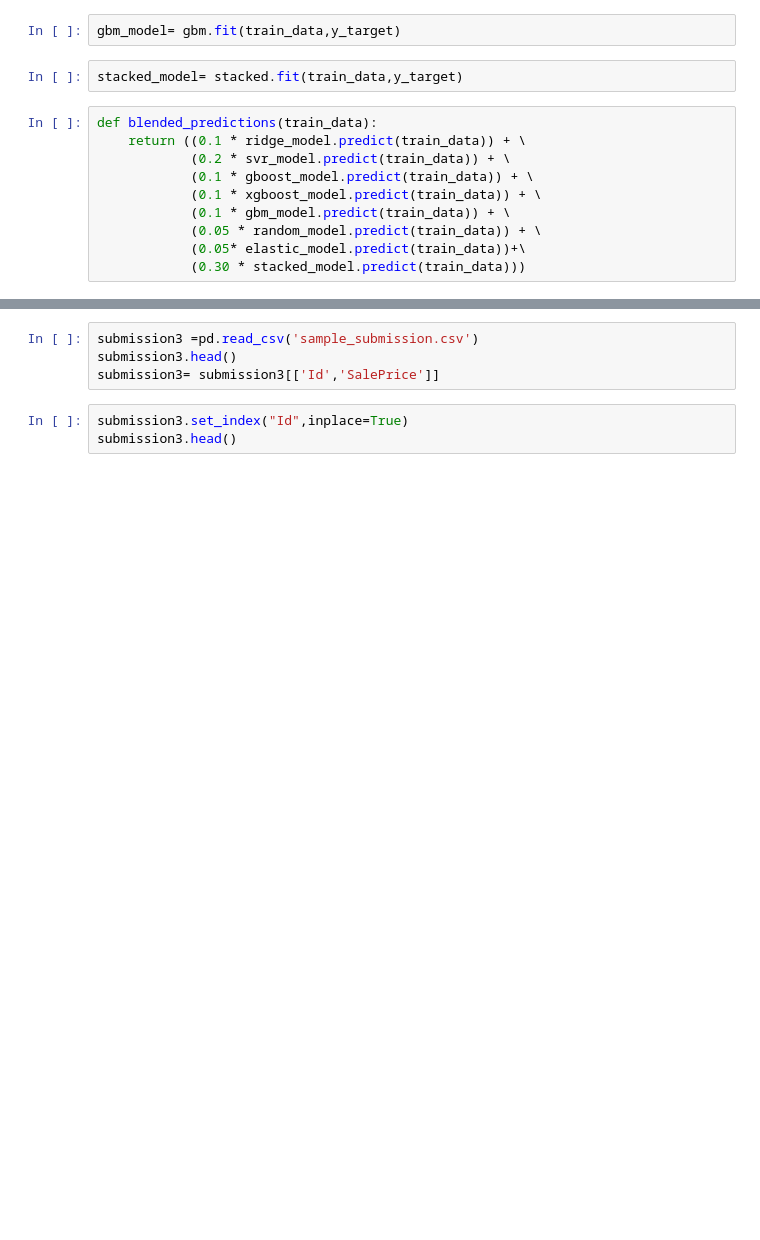
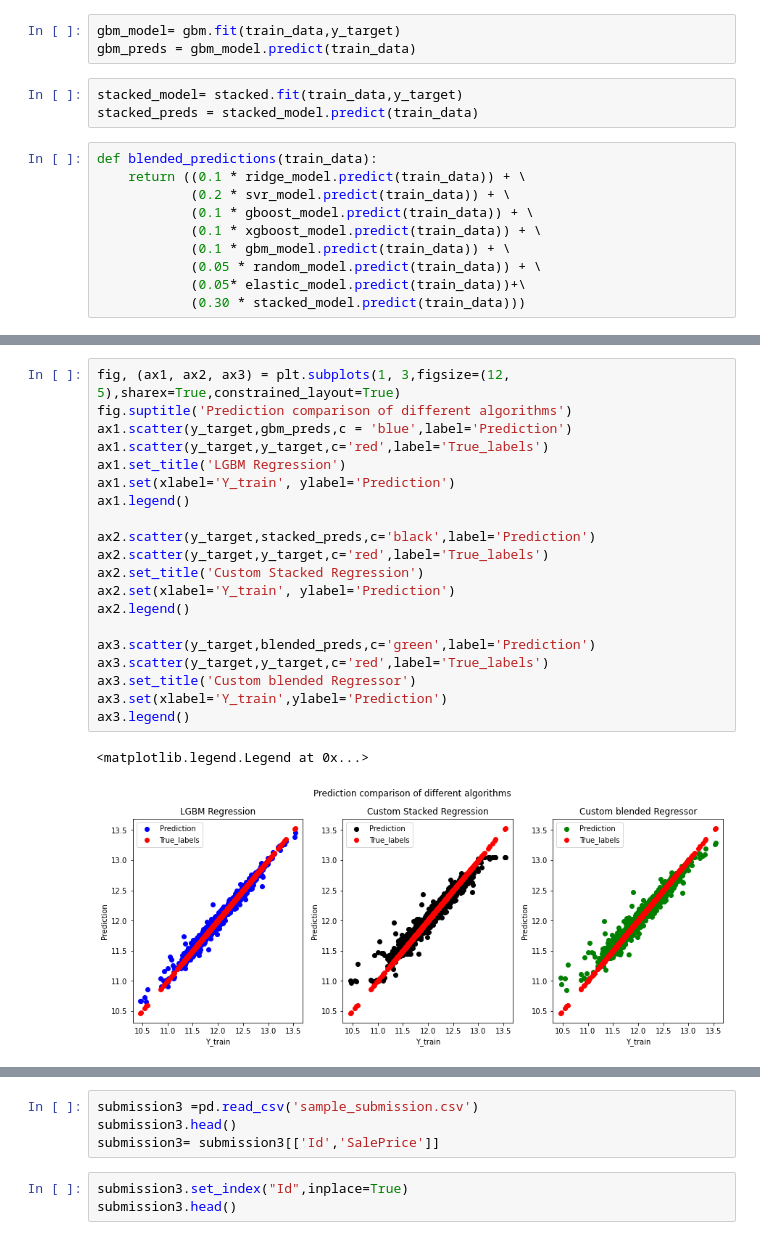
Before and after one commit to 95bhargav/House_prices, a Jupyter notebook: Kaggle_houses.ipynb, the cells around one changed output, grey strips where cells are left out. Saved outputs shown, nothing was run; the diff lists cells and outputs as text; blank space fills up the shorter version.

```diff
--- a/Kaggle_houses.ipynb
+++ b/Kaggle_houses.ipynb
@@ -733,7 +734,9 @@ random_model= random_forest.fit(train_data,y_target)
 # %%
 gbm_model= gbm.fit(train_data,y_target)
+gbm_preds = gbm_model.predict(train_data)
 # %%
 stacked_model= stacked.fit(train_data,y_target)
+stacked_preds = stacked_model.predict(train_data)
 # %%
 def blended_predictions(train_data):
     return ((0.1 * ridge_model.predict(train_data)) + \
@@ -755,0 +807,23 @@ RMSLE score on train data:
+# %%
+fig, (ax1, ax2, ax3) = plt.subplots(1, 3,figsize=(12, 5),sharex=True,constrained_layout=True)
+fig.suptitle('Prediction comparison of different algorithms')
+ax1.scatter(y_target,gbm_preds,c = 'blue',label='Prediction')
+ax1.scatter(y_target,y_target,c='red',label='True_labels')
+ax1.set_title('LGBM Regression')
+ax1.set(xlabel='Y_train', ylabel='Prediction')
+ax1.legend()
+
+ax2.scatter(y_target,stacked_preds,c='black',label='Prediction')
+ax2.scatter(y_target,y_target,c='red',label='True_labels')
+ax2.set_title('Custom Stacked Regression')
+ax2.set(xlabel='Y_train', ylabel='Prediction')
+ax2.legend()
+
+ax3.scatter(y_target,blended_preds,c='green',label='Prediction')
+ax3.scatter(y_target,y_target,c='red',label='True_labels')
+ax3.set_title('Custom blended Regressor')
+ax3.set(xlabel='Y_train',ylabel='Prediction')
+ax3.legend()
+# %% [output]
+<matplotlib.legend.Legend at 0x...>
+[figure, added]
```
Also changed, not shown: parts of 30 cells of this notebook, 1 other file.
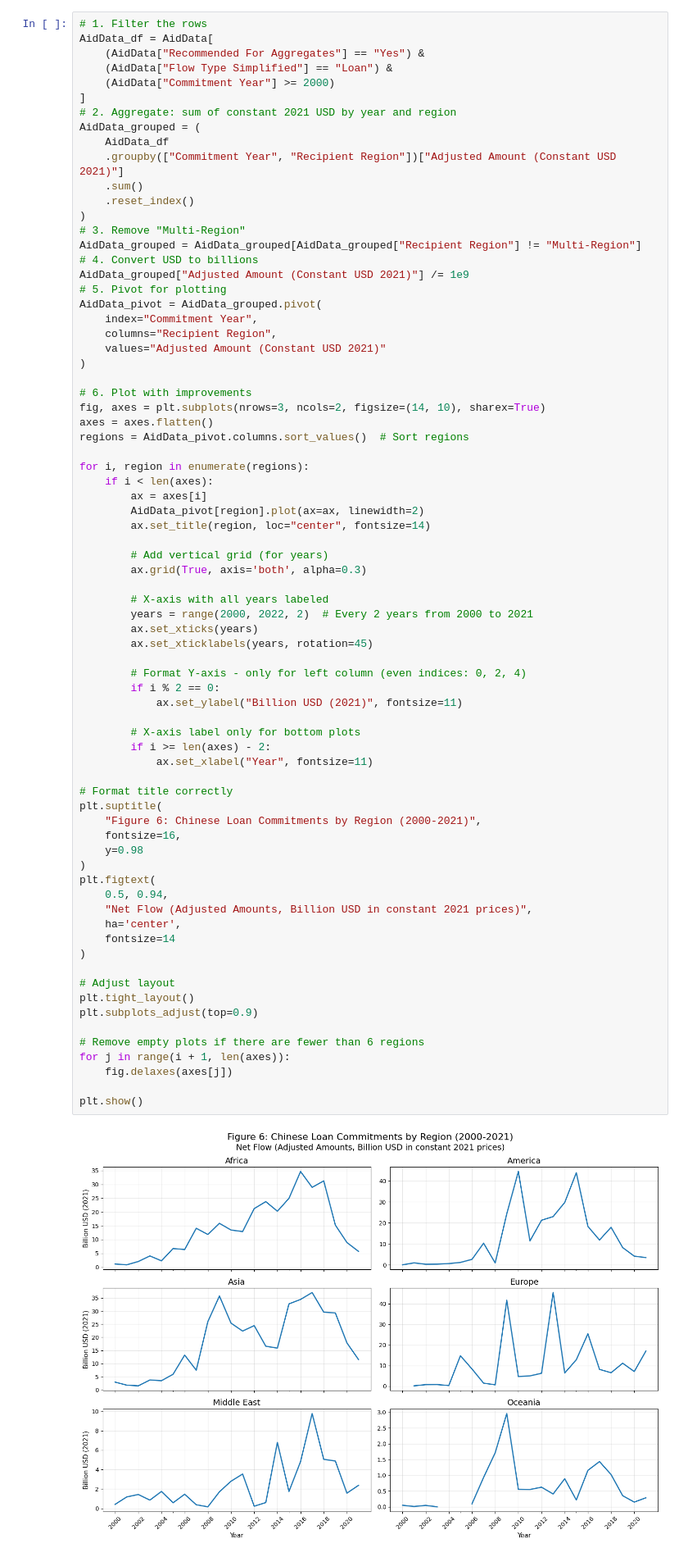
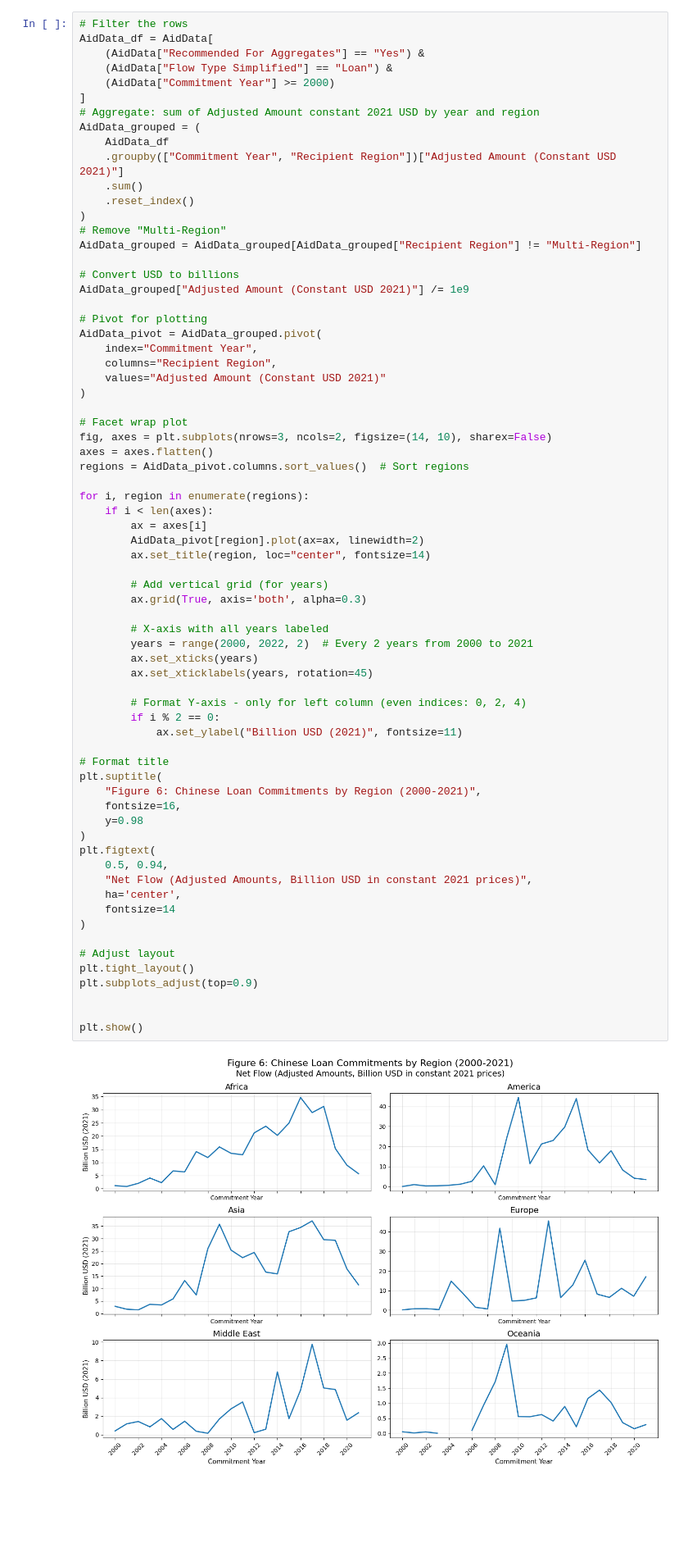
Before and after one commit to J-Wilke/Computational-Economics, a Jupyter notebook: Data Viz/China as a Global Creditor - a Data Excercise/Data Excercise.ipynb, the cells around one changed output. Shown: that part at 82% size. Drawn from its saved outputs; the diff is of its cells as text; blank space fills up the shorter version.

```diff
--- a/Data Viz/China as a Global Creditor - a Data Excercise/Data Excercise.ipynb
+++ b/Data Viz/China as a Global Creditor - a Data Excercise/Data Excercise.ipynb
@@ -624,30 +628,32 @@ AidData = pd.read_excel(
 # %%
-# 1. Filter the rows
+# Filter the rows
 AidData_df = AidData[
     (AidData["Recommended For Aggregates"] == "Yes") &
     (AidData["Flow Type Simplified"] == "Loan") &
     (AidData["Commitment Year"] >= 2000)
 ]
-# 2. Aggregate: sum of constant 2021 USD by year and region
+# Aggregate: sum of Adjusted Amount constant 2021 USD by year and region
 AidData_grouped = (
     AidData_df
     .groupby(["Commitment Year", "Recipient Region"])["Adjusted Amount (Constant USD 2021)"]
     .sum()
     .reset_index()
 )
-# 3. Remove "Multi-Region"
+# Remove "Multi-Region"
 AidData_grouped = AidData_grouped[AidData_grouped["Recipient Region"] != "Multi-Region"]
-# 4. Convert USD to billions
+
+# Convert USD to billions
 AidData_grouped["Adjusted Amount (Constant USD 2021)"] /= 1e9
-# 5. Pivot for plotting
+
+# Pivot for plotting
 AidData_pivot = AidData_grouped.pivot(
     index="Commitment Year",
     columns="Recipient Region",
     values="Adjusted Amount (Constant USD 2021)"
 )
 
-# 6. Plot with improvements
-fig, axes = plt.subplots(nrows=3, ncols=2, figsize=(14, 10), sharex=True)
+# Facet wrap plot
+fig, axes = plt.subplots(nrows=3, ncols=2, figsize=(14, 10), sharex=False)
 axes = axes.flatten()
 regions = AidData_pivot.columns.sort_values()  # Sort regions
 
@@ -661,39 +667,32 @@ for i, region in enumerate(regions):
         ax.grid(True, axis='both', alpha=0.3)
 
         # X-axis with all years labeled
         years = range(2000, 2022, 2)  # Every 2 years from 2000 to 2021
         ax.set_xticks(years)
         ax.set_xticklabels(years, rotation=45)
 
         # Format Y-axis - only for left column (even indices: 0, 2, 4)
         if i % 2 == 0:
             ax.set_ylabel("Billion USD (2021)", fontsize=11)
 
-        # X-axis label only for bottom plots
-        if i >= len(axes) - 2:
-            ax.set_xlabel("Year", fontsize=11)
-
-# Format title correctly
+# Format title
 plt.suptitle(
     "Figure 6: Chinese Loan Commitments by Region (2000-2021)",
     fontsize=16,
     y=0.98
 )
 plt.figtext(
     0.5, 0.94,
     "Net Flow (Adjusted Amounts, Billion USD in constant 2021 prices)",
     ha='center',
     fontsize=14
 )
 
 # Adjust layout
 plt.tight_layout()
 plt.subplots_adjust(top=0.9)
 
-# Remove empty plots if there are fewer than 6 regions
-for j in range(i + 1, len(axes)):
-    fig.delaxes(axes[j])
 
 plt.show()
 # %% [output]
-[figure, old version]
+[figure, new version]
```
Also changed, not shown: parts of 2 cells of this notebook, 1 other file.
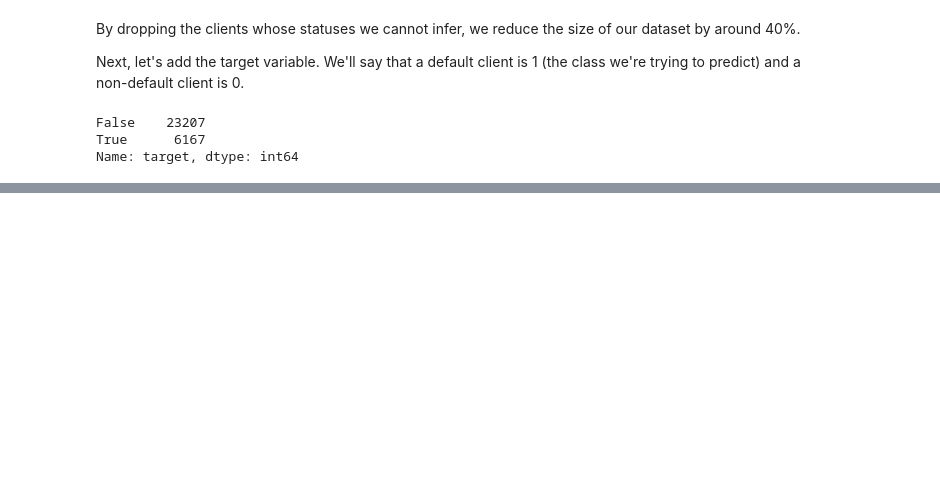
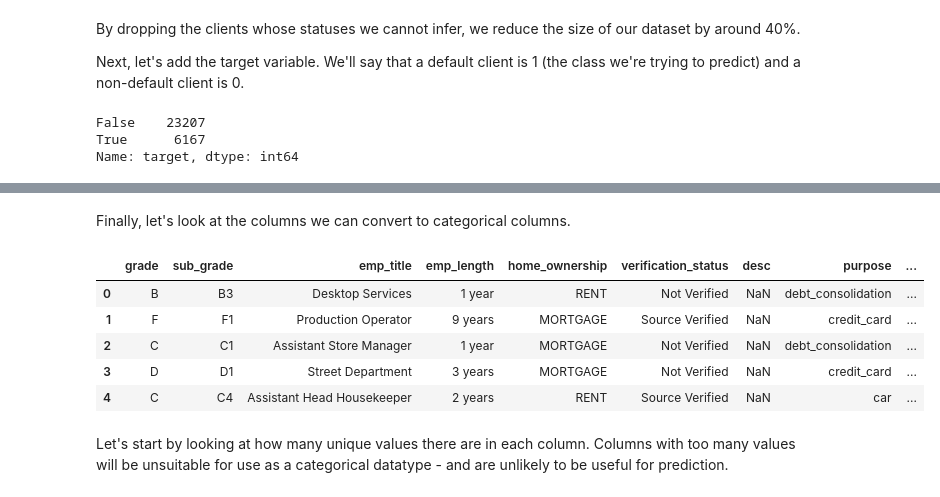
Before and after one commit to andmikey/lendingclub-analysis, a Jupyter notebook: notebooks/exploratory/190912-mandrejc-explore-data.ipynb, the cells around one changed output, grey strips where cells are left out. Saved outputs shown, nothing was run; the diff lists cells and outputs as text; code cells hidden in the pictures; blank space fills up the shorter version.

```diff
--- a/notebooks/exploratory/190912-mandrejc-explore-data.ipynb
+++ b/notebooks/exploratory/190912-mandrejc-explore-data.ipynb
@@ -118,0 +277,13 @@ Adding the target variable, we can see we have a class imbalance: roughly 4x as
+# %% [markdown]
+Finally, let's look at the columns we can convert to categorical columns.
+# %%
+df.select_dtypes('object').head()
+# %% [output]
+|  | grade | sub_grade | emp_title | emp_length | home_ownership | verification_status | desc | purpose | ... |
+| 0 | B | B3 | Desktop Services | 1 year | RENT | Not Verified | NaN | debt_consolidation | ... |
+| 1 | F | F1 | Production Operator | 9 years | MORTGAGE | Source Verified | NaN | credit_card | ... |
+| 2 | C | C1 | Assistant Store Manager | 1 year | MORTGAGE | Not Verified | NaN | debt_consolidation | ... |
+| 3 | D | D1 | Street Department | 3 years | MORTGAGE | Not Verified | NaN | credit_card | ... |
+| 4 | C | C4 | Assistant Head Housekeeper | 2 years | RENT | Source Verified | NaN | car | ... |
+# %% [markdown]
+Let's start by looking at how many unique values there are in each column. Columns with too many values will be unsuitable for use as a categorical datatype - and are unlikely to be useful for prediction.
```
Also changed, not shown: parts of 38 cells of this notebook.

TASK STATEMENT - Skip the pictures. Restate everything else in the records word for word.

RESPONSE BELOW -
Before and after one commit to 95bhargav/House_prices, a Jupyter notebook: Kaggle_houses.ipynb, the cells around one changed output, grey strips where cells are left out. Saved outputs shown, nothing was run; the diff lists cells and outputs as text; blank space fills up the shorter version.

```diff
--- a/Kaggle_houses.ipynb
+++ b/Kaggle_houses.ipynb
@@ -733,7 +734,9 @@ random_model= random_forest.fit(train_data,y_target)
 # %%
 gbm_model= gbm.fit(train_data,y_target)
+gbm_preds = gbm_model.predict(train_data)
 # %%
 stacked_model= stacked.fit(train_data,y_target)
+stacked_preds = stacked_model.predict(train_data)
 # %%
 def blended_predictions(train_data):
     return ((0.1 * ridge_model.predict(train_data)) + \
@@ -755,0 +807,23 @@ RMSLE score on train data:
+# %%
+fig, (ax1, ax2, ax3) = plt.subplots(1, 3,figsize=(12, 5),sharex=True,constrained_layout=True)
+fig.suptitle('Prediction comparison of different algorithms')
+ax1.scatter(y_target,gbm_preds,c = 'blue',label='Prediction')
+ax1.scatter(y_target,y_target,c='red',label='True_labels')
+ax1.set_title('LGBM Regression')
+ax1.set(xlabel='Y_train', ylabel='Prediction')
+ax1.legend()
+
+ax2.scatter(y_target,stacked_preds,c='black',label='Prediction')
+ax2.scatter(y_target,y_target,c='red',label='True_labels')
+ax2.set_title('Custom Stacked Regression')
+ax2.set(xlabel='Y_train', ylabel='Prediction')
+ax2.legend()
+
+ax3.scatter(y_target,blended_preds,c='green',label='Prediction')
+ax3.scatter(y_target,y_target,c='red',label='True_labels')
+ax3.set_title('Custom blended Regressor')
+ax3.set(xlabel='Y_train',ylabel='Prediction')
+ax3.legend()
+# %% [output]
+<matplotlib.legend.Legend at 0x...>
+[figure, added]
```
Also changed, not shown: parts of 30 cells of this notebook, 1 other file.
Before and after one commit to J-Wilke/Computational-Economics, a Jupyter notebook: Data Viz/China as a Global Creditor - a Data Excercise/Data Excercise.ipynb, the cells around one changed output. Shown: that part at 82% size. Drawn from its saved outputs; the diff is of its cells as text; blank space fills up the shorter version.

```diff
--- a/Data Viz/China as a Global Creditor - a Data Excercise/Data Excercise.ipynb
+++ b/Data Viz/China as a Global Creditor - a Data Excercise/Data Excercise.ipynb
@@ -624,30 +628,32 @@ AidData = pd.read_excel(
 # %%
-# 1. Filter the rows
+# Filter the rows
 AidData_df = AidData[
     (AidData["Recommended For Aggregates"] == "Yes") &
     (AidData["Flow Type Simplified"] == "Loan") &
     (AidData["Commitment Year"] >= 2000)
 ]
-# 2. Aggregate: sum of constant 2021 USD by year and region
+# Aggregate: sum of Adjusted Amount constant 2021 USD by year and region
 AidData_grouped = (
     AidData_df
     .groupby(["Commitment Year", "Recipient Region"])["Adjusted Amount (Constant USD 2021)"]
     .sum()
     .reset_index()
 )
-# 3. Remove "Multi-Region"
+# Remove "Multi-Region"
 AidData_grouped = AidData_grouped[AidData_grouped["Recipient Region"] != "Multi-Region"]
-# 4. Convert USD to billions
+
+# Convert USD to billions
 AidData_grouped["Adjusted Amount (Constant USD 2021)"] /= 1e9
-# 5. Pivot for plotting
+
+# Pivot for plotting
 AidData_pivot = AidData_grouped.pivot(
     index="Commitment Year",
     columns="Recipient Region",
     values="Adjusted Amount (Constant USD 2021)"
 )
 
-# 6. Plot with improvements
-fig, axes = plt.subplots(nrows=3, ncols=2, figsize=(14, 10), sharex=True)
+# Facet wrap plot
+fig, axes = plt.subplots(nrows=3, ncols=2, figsize=(14, 10), sharex=False)
 axes = axes.flatten()
 regions = AidData_pivot.columns.sort_values()  # Sort regions
 
@@ -661,39 +667,32 @@ for i, region in enumerate(regions):
         ax.grid(True, axis='both', alpha=0.3)
 
         # X-axis with all years labeled
         years = range(2000, 2022, 2)  # Every 2 years from 2000 to 2021
         ax.set_xticks(years)
         ax.set_xticklabels(years, rotation=45)
 
         # Format Y-axis - only for left column (even indices: 0, 2, 4)
         if i % 2 == 0:
             ax.set_ylabel("Billion USD (2021)", fontsize=11)
 
-        # X-axis label only for bottom plots
-        if i >= len(axes) - 2:
-            ax.set_xlabel("Year", fontsize=11)
-
-# Format title correctly
+# Format title
 plt.suptitle(
     "Figure 6: Chinese Loan Commitments by Region (2000-2021)",
     fontsize=16,
     y=0.98
 )
 plt.figtext(
     0.5, 0.94,
     "Net Flow (Adjusted Amounts, Billion USD in constant 2021 prices)",
     ha='center',
     fontsize=14
 )
 
 # Adjust layout
 plt.tight_layout()
 plt.subplots_adjust(top=0.9)
 
-# Remove empty plots if there are fewer than 6 regions
-for j in range(i + 1, len(axes)):
-    fig.delaxes(axes[j])
 
 plt.show()
 # %% [output]
-[figure, old version]
+[figure, new version]
```
Also changed, not shown: parts of 2 cells of this notebook, 1 other file.
Before and after one commit to andmikey/lendingclub-analysis, a Jupyter notebook: notebooks/exploratory/190912-mandrejc-explore-data.ipynb, the cells around one changed output, grey strips where cells are left out. Saved outputs shown, nothing was run; the diff lists cells and outputs as text; code cells hidden in the pictures; blank space fills up the shorter version.

```diff
--- a/notebooks/exploratory/190912-mandrejc-explore-data.ipynb
+++ b/notebooks/exploratory/190912-mandrejc-explore-data.ipynb
@@ -118,0 +277,13 @@ Adding the target variable, we can see we have a class imbalance: roughly 4x as
+# %% [markdown]
+Finally, let's look at the columns we can convert to categorical columns.
+# %%
+df.select_dtypes('object').head()
+# %% [output]
+|  | grade | sub_grade | emp_title | emp_length | home_ownership | verification_status | desc | purpose | ... |
+| 0 | B | B3 | Desktop Services | 1 year | RENT | Not Verified | NaN | debt_consolidation | ... |
+| 1 | F | F1 | Production Operator | 9 years | MORTGAGE | Source Verified | NaN | credit_card | ... |
+| 2 | C | C1 | Assistant Store Manager | 1 year | MORTGAGE | Not Verified | NaN | debt_consolidation | ... |
+| 3 | D | D1 | Street Department | 3 years | MORTGAGE | Not Verified | NaN | credit_card | ... |
+| 4 | C | C4 | Assistant Head Housekeeper | 2 years | RENT | Source Verified | NaN | car | ... |
+# %% [markdown]
+Let's start by looking at how many unique values there are in each column. Columns with too many values will be unsuitable for use as a categorical datatype - and are unlikely to be useful for prediction.
```
Also changed, not shown: parts of 38 cells of this notebook.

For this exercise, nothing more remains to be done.